--- DESCRIPTION OF THE TASK ---
Scan the records for the word "from". Return each line where it is found.
───── AVAILABLE DATA ─────
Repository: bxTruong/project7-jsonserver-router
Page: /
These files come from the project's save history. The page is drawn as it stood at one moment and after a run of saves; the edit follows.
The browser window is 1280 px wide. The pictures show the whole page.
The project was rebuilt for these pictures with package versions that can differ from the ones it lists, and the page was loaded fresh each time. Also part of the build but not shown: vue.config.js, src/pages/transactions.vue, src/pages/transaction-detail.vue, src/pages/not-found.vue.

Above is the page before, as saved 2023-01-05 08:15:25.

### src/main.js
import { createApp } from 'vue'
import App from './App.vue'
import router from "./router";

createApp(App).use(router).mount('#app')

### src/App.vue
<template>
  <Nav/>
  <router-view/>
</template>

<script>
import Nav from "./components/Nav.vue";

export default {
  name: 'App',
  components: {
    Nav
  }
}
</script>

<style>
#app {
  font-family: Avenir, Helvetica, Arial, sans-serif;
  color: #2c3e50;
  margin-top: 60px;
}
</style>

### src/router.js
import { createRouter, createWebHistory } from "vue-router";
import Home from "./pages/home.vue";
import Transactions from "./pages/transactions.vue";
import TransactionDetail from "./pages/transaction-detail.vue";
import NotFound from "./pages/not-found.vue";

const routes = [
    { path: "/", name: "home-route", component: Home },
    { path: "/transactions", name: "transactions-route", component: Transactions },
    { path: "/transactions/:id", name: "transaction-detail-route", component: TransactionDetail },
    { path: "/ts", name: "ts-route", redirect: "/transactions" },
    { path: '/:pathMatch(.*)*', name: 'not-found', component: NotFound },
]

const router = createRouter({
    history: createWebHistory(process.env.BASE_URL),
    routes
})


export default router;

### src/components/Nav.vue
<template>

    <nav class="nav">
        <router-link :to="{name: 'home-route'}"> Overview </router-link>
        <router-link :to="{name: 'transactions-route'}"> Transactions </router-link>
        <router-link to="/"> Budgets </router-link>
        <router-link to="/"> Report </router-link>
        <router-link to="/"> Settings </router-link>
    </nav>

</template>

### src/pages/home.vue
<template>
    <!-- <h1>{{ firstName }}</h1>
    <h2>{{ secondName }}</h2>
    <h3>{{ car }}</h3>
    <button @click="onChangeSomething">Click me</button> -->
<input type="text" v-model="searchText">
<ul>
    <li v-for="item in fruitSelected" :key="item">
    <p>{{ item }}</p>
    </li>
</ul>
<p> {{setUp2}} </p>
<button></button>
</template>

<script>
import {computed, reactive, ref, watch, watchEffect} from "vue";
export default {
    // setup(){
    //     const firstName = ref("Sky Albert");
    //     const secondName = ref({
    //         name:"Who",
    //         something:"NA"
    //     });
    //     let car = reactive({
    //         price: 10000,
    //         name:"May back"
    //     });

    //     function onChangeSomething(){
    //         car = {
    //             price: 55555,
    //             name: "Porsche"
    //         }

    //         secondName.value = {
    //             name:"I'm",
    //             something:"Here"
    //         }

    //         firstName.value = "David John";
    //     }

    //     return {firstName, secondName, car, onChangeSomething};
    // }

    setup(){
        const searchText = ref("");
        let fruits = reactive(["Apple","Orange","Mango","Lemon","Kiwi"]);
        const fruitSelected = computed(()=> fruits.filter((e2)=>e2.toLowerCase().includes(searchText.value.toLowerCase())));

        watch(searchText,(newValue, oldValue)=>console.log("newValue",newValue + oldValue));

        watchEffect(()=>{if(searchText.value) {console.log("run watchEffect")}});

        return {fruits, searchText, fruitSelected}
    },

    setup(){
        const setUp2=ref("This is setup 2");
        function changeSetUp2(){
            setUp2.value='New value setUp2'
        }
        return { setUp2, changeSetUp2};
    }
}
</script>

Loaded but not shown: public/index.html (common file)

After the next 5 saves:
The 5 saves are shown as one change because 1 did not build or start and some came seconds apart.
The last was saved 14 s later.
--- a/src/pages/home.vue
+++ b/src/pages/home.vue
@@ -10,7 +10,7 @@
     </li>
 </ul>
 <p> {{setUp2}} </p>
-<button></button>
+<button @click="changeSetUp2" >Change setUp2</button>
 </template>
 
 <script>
─────
--- ANSWER BOX ---
These files come from the project's save history. The page is drawn as it stood at one moment and after a run of saves; the edit follows.
The project was rebuilt for these pictures with package versions that can differ from the ones it lists, and the page was loaded fresh each time. Also part of the build but not shown: vue.config.js, src/pages/transactions.vue, src/pages/transaction-detail.vue, src/pages/not-found.vue.
import { createApp } from 'vue'
import App from './App.vue'
import router from "./router";
import Nav from "./components/Nav.vue";
import { createRouter, createWebHistory } from "vue-router";
import Home from "./pages/home.vue";
import Transactions from "./pages/transactions.vue";
import TransactionDetail from "./pages/transaction-detail.vue";
import NotFound from "./pages/not-found.vue";
import {computed, reactive, ref, watch, watchEffect} from "vue";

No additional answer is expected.